#### Required work
What you return should match every record exactly, with the images removed.

(Recorded data)

--*--

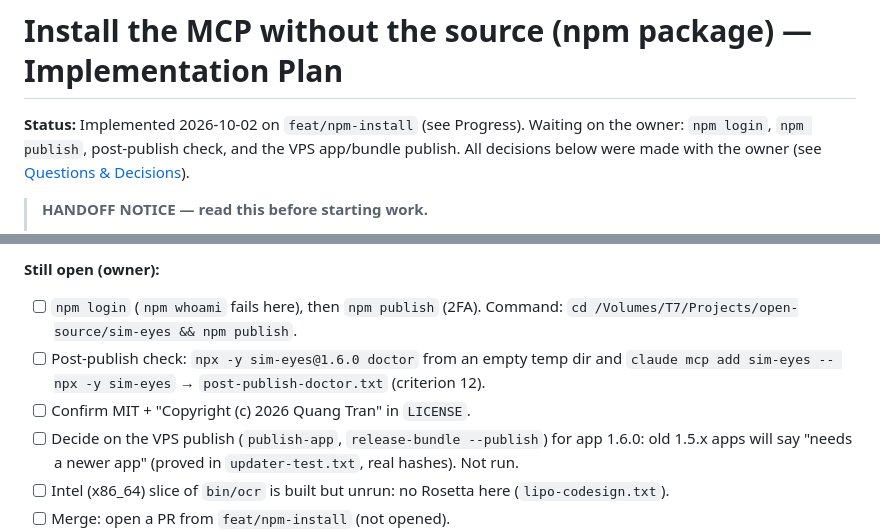
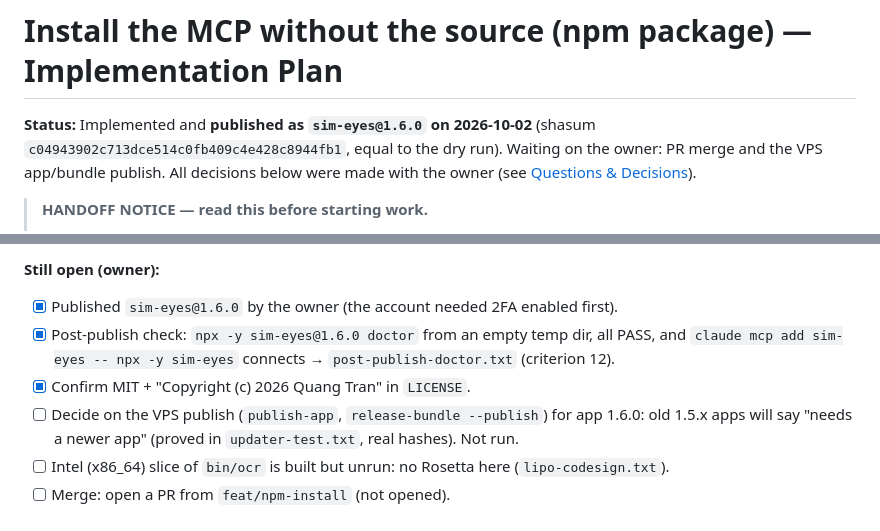
Before and after one commit to trmquang93/sim-eyes, a Markdown page: npm-install-plan.md, 2 parts joined by grey strips. GitHub-like rendering.

Commit message:
docs: record the 1.6.0 publish and post-publish check

```diff
--- a/npm-install-plan.md
+++ b/npm-install-plan.md
@@ -1,6 +1,6 @@
 # Install the MCP without the source (npm package) — Implementation Plan
 
-**Status:** Implemented 2026-10-02 on `feat/npm-install` (see Progress). Waiting on the owner: `npm login`, `npm publish`, post-publish check, and the VPS app/bundle publish. All decisions below were made with the owner (see [Questions & Decisions](#questions--decisions)).
+**Status:** Implemented and **published as `sim-eyes@1.6.0` on 2026-10-02** (shasum `c04943902c713dce514c0fb409c4e428c8944fb1`, equal to the dry run). Waiting on the owner: PR merge and the VPS app/bundle publish. All decisions below were made with the owner (see [Questions & Decisions](#questions--decisions)).
 
 > **HANDOFF NOTICE — read this before starting work.**
 >
@@ -38,9 +38,9 @@ Evidence: `.local/qa-evidence/npm-install/` (git-ignored). Gate: `npm test` gree
 - The Mac app was launched with an isolated `HOME` next to the owner's running 1.5.1 app (port 4777 stayed theirs; the new one fell back to a free port). It shares `~/Library/Logs/SimEyesStudio.log`.
 
 **Still open (owner):**
-- [ ] `npm login` (`npm whoami` fails here), then `npm publish` (2FA). Command: `cd /Volumes/T7/Projects/open-source/sim-eyes && npm publish`.
-- [ ] Post-publish check: `npx -y sim-eyes@1.6.0 doctor` from an empty temp dir and `claude mcp add sim-eyes -- npx -y sim-eyes` → `post-publish-doctor.txt` (criterion 12).
-- [ ] Confirm MIT + "Copyright (c) 2026 Quang Tran" in `LICENSE`.
+- [x] Published `sim-eyes@1.6.0` by the owner (the account needed 2FA enabled first).
+- [x] Post-publish check: `npx -y sim-eyes@1.6.0 doctor` from an empty temp dir, all PASS, and `claude mcp add sim-eyes -- npx -y sim-eyes` connects → `post-publish-doctor.txt` (criterion 12).
+- [x] Confirm MIT + "Copyright (c) 2026 Quang Tran" in `LICENSE`.
 - [ ] Decide on the VPS publish (`publish-app`, `release-bundle --publish`) for app 1.6.0: old 1.5.x apps will say "needs a newer app" (proved in `updater-test.txt`, real hashes). Not run.
 - [ ] Intel (x86_64) slice of `bin/ocr` is built but unrun: no Rosetta here (`lipo-codesign.txt`).
 - [ ] Merge: open a PR from `feat/npm-install` (not opened).
```
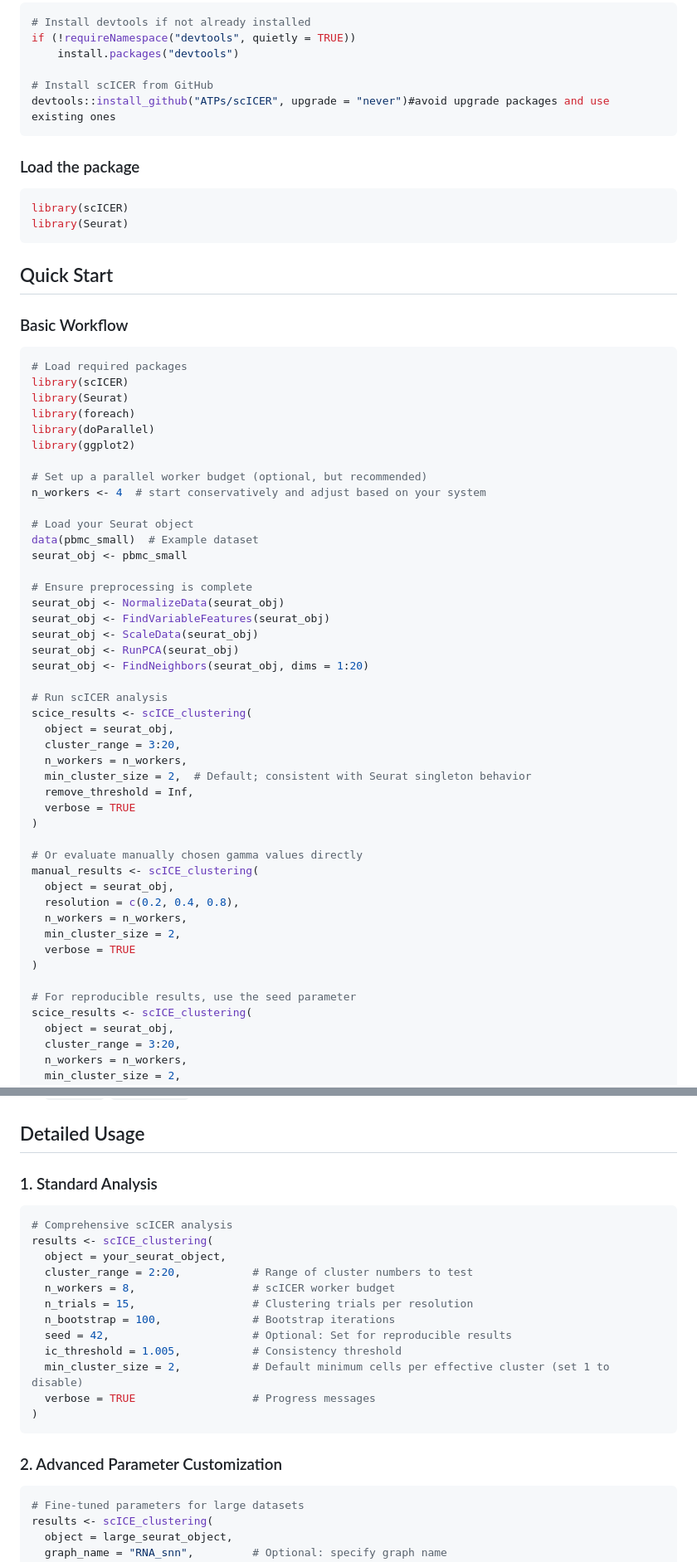
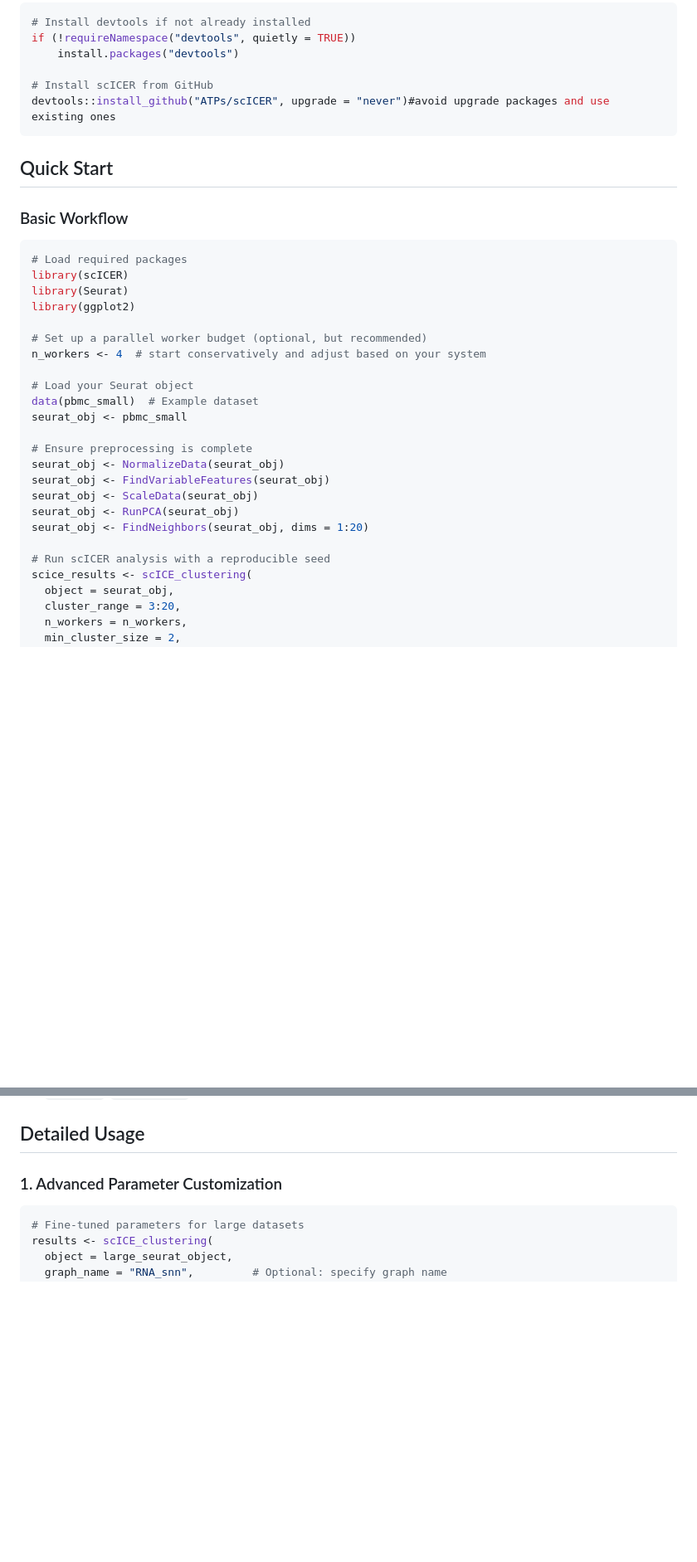
Before and after one commit to ATPs/scICER, a Markdown page: README.md, 2 parts joined by grey strips. Shown at 83% size. GitHub-like rendering; blank space fills up the shorter version.

````diff
--- a/README.md
+++ b/README.md
@@ -88,13 +96,6 @@ if (!requireNamespace("devtools", quietly = TRUE))
 devtools::install_github("ATPs/scICER", upgrade = "never")#avoid upgrade packages and use existing ones
 ```
 
-### Load the package
-
-```r
-library(scICER)
-library(Seurat)
-```
-
 ## Quick Start
 
 ### Basic Workflow
@@ -103,8 +104,6 @@ library(Seurat)
 # Load required packages
 library(scICER)
 library(Seurat)
-library(foreach)
-library(doParallel)
 library(ggplot2)
 
 # Set up a parallel worker budget (optional, but recommended)
@@ -121,26 +120,7 @@ seurat_obj <- ScaleData(seurat_obj)
 seurat_obj <- RunPCA(seurat_obj)
 seurat_obj <- FindNeighbors(seurat_obj, dims = 1:20)
 
-# Run scICER analysis
-scice_results <- scICE_clustering(
-  object = seurat_obj,
-  cluster_range = 3:20,
-  n_workers = n_workers,
-  min_cluster_size = 2,  # Default; consistent with Seurat singleton behavior
-  remove_threshold = Inf,
-  verbose = TRUE
-)
-
-# Or evaluate manually chosen gamma values directly
-manual_results <- scICE_clustering(
-  object = seurat_obj,
-  resolution = c(0.2, 0.4, 0.8),
-  n_workers = n_workers,
-  min_cluster_size = 2,
-  verbose = TRUE
-)
-
-# For reproducible results, use the seed parameter
+# Run scICER analysis with a reproducible seed
 scice_results <- scICE_clustering(
   object = seurat_obj,
   cluster_range = 3:20,
@@ -240,24 +216,7 @@ Rscript examples/run_scice.R --input_qs input.qs --output_qs output.qs
 
 ## Detailed Usage
 
-### 1. Standard Analysis
-
-```r
-# Comprehensive scICER analysis
-results <- scICE_clustering(
-  object = your_seurat_object,
-  cluster_range = 2:20,           # Range of cluster numbers to test
-  n_workers = 8,                  # scICER worker budget
-  n_trials = 15,                  # Clustering trials per resolution
-  n_bootstrap = 100,              # Bootstrap iterations
-  seed = 42,                      # Optional: Set for reproducible results
-  ic_threshold = 1.005,           # Consistency threshold
-  min_cluster_size = 2,           # Default minimum cells per effective cluster (set 1 to disable)
-  verbose = TRUE                  # Progress messages
-)
-```
-
-### 2. Advanced Parameter Customization
+### 1. Advanced Parameter Customization
 
 ```r
 # Fine-tuned parameters for large datasets
````
Also changed, not shown: other parts of README.md (+39 -127 lines), publication/scicer-figure1.jpg (added).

--*--

#### Task response
Before and after one commit to trmquang93/sim-eyes, a Markdown page: npm-install-plan.md, 2 parts joined by grey strips. GitHub-like rendering.

Commit message:
docs: record the 1.6.0 publish and post-publish check

```diff
--- a/npm-install-plan.md
+++ b/npm-install-plan.md
@@ -1,6 +1,6 @@
 # Install the MCP without the source (npm package) — Implementation Plan
 
-**Status:** Implemented 2026-10-02 on `feat/npm-install` (see Progress). Waiting on the owner: `npm login`, `npm publish`, post-publish check, and the VPS app/bundle publish. All decisions below were made with the owner (see [Questions & Decisions](#questions--decisions)).
+**Status:** Implemented and **published as `sim-eyes@1.6.0` on 2026-10-02** (shasum `c04943902c713dce514c0fb409c4e428c8944fb1`, equal to the dry run). Waiting on the owner: PR merge and the VPS app/bundle publish. All decisions below were made with the owner (see [Questions & Decisions](#questions--decisions)).
 
 > **HANDOFF NOTICE — read this before starting work.**
 >
@@ -38,9 +38,9 @@ Evidence: `.local/qa-evidence/npm-install/` (git-ignored). Gate: `npm test` gree
 - The Mac app was launched with an isolated `HOME` next to the owner's running 1.5.1 app (port 4777 stayed theirs; the new one fell back to a free port). It shares `~/Library/Logs/SimEyesStudio.log`.
 
 **Still open (owner):**
-- [ ] `npm login` (`npm whoami` fails here), then `npm publish` (2FA). Command: `cd /Volumes/T7/Projects/open-source/sim-eyes && npm publish`.
-- [ ] Post-publish check: `npx -y sim-eyes@1.6.0 doctor` from an empty temp dir and `claude mcp add sim-eyes -- npx -y sim-eyes` → `post-publish-doctor.txt` (criterion 12).
-- [ ] Confirm MIT + "Copyright (c) 2026 Quang Tran" in `LICENSE`.
+- [x] Published `sim-eyes@1.6.0` by the owner (the account needed 2FA enabled first).
+- [x] Post-publish check: `npx -y sim-eyes@1.6.0 doctor` from an empty temp dir, all PASS, and `claude mcp add sim-eyes -- npx -y sim-eyes` connects → `post-publish-doctor.txt` (criterion 12).
+- [x] Confirm MIT + "Copyright (c) 2026 Quang Tran" in `LICENSE`.
 - [ ] Decide on the VPS publish (`publish-app`, `release-bundle --publish`) for app 1.6.0: old 1.5.x apps will say "needs a newer app" (proved in `updater-test.txt`, real hashes). Not run.
 - [ ] Intel (x86_64) slice of `bin/ocr` is built but unrun: no Rosetta here (`lipo-codesign.txt`).
 - [ ] Merge: open a PR from `feat/npm-install` (not opened).
```
Before and after one commit to ATPs/scICER, a Markdown page: README.md, 2 parts joined by grey strips. Shown at 83% size. GitHub-like rendering; blank space fills up the shorter version.

````diff
--- a/README.md
+++ b/README.md
@@ -88,13 +96,6 @@ if (!requireNamespace("devtools", quietly = TRUE))
 devtools::install_github("ATPs/scICER", upgrade = "never")#avoid upgrade packages and use existing ones
 ```
 
-### Load the package
-
-```r
-library(scICER)
-library(Seurat)
-```
-
 ## Quick Start
 
 ### Basic Workflow
@@ -103,8 +104,6 @@ library(Seurat)
 # Load required packages
 library(scICER)
 library(Seurat)
-library(foreach)
-library(doParallel)
 library(ggplot2)
 
 # Set up a parallel worker budget (optional, but recommended)
@@ -121,26 +120,7 @@ seurat_obj <- ScaleData(seurat_obj)
 seurat_obj <- RunPCA(seurat_obj)
 seurat_obj <- FindNeighbors(seurat_obj, dims = 1:20)
 
-# Run scICER analysis
-scice_results <- scICE_clustering(
-  object = seurat_obj,
-  cluster_range = 3:20,
-  n_workers = n_workers,
-  min_cluster_size = 2,  # Default; consistent with Seurat singleton behavior
-  remove_threshold = Inf,
-  verbose = TRUE
-)
-
-# Or evaluate manually chosen gamma values directly
-manual_results <- scICE_clustering(
-  object = seurat_obj,
-  resolution = c(0.2, 0.4, 0.8),
-  n_workers = n_workers,
-  min_cluster_size = 2,
-  verbose = TRUE
-)
-
-# For reproducible results, use the seed parameter
+# Run scICER analysis with a reproducible seed
 scice_results <- scICE_clustering(
   object = seurat_obj,
   cluster_range = 3:20,
@@ -240,24 +216,7 @@ Rscript examples/run_scice.R --input_qs input.qs --output_qs output.qs
 
 ## Detailed Usage
 
-### 1. Standard Analysis
-
-```r
-# Comprehensive scICER analysis
-results <- scICE_clustering(
-  object = your_seurat_object,
-  cluster_range = 2:20,           # Range of cluster numbers to test
-  n_workers = 8,                  # scICER worker budget
-  n_trials = 15,                  # Clustering trials per resolution
-  n_bootstrap = 100,              # Bootstrap iterations
-  seed = 42,                      # Optional: Set for reproducible results
-  ic_threshold = 1.005,           # Consistency threshold
-  min_cluster_size = 2,           # Default minimum cells per effective cluster (set 1 to disable)
-  verbose = TRUE                  # Progress messages
-)
-```
-
-### 2. Advanced Parameter Customization
+### 1. Advanced Parameter Customization
 
 ```r
 # Fine-tuned parameters for large datasets
````
Also changed, not shown: other parts of README.md (+39 -127 lines), publication/scicer-figure1.jpg (added).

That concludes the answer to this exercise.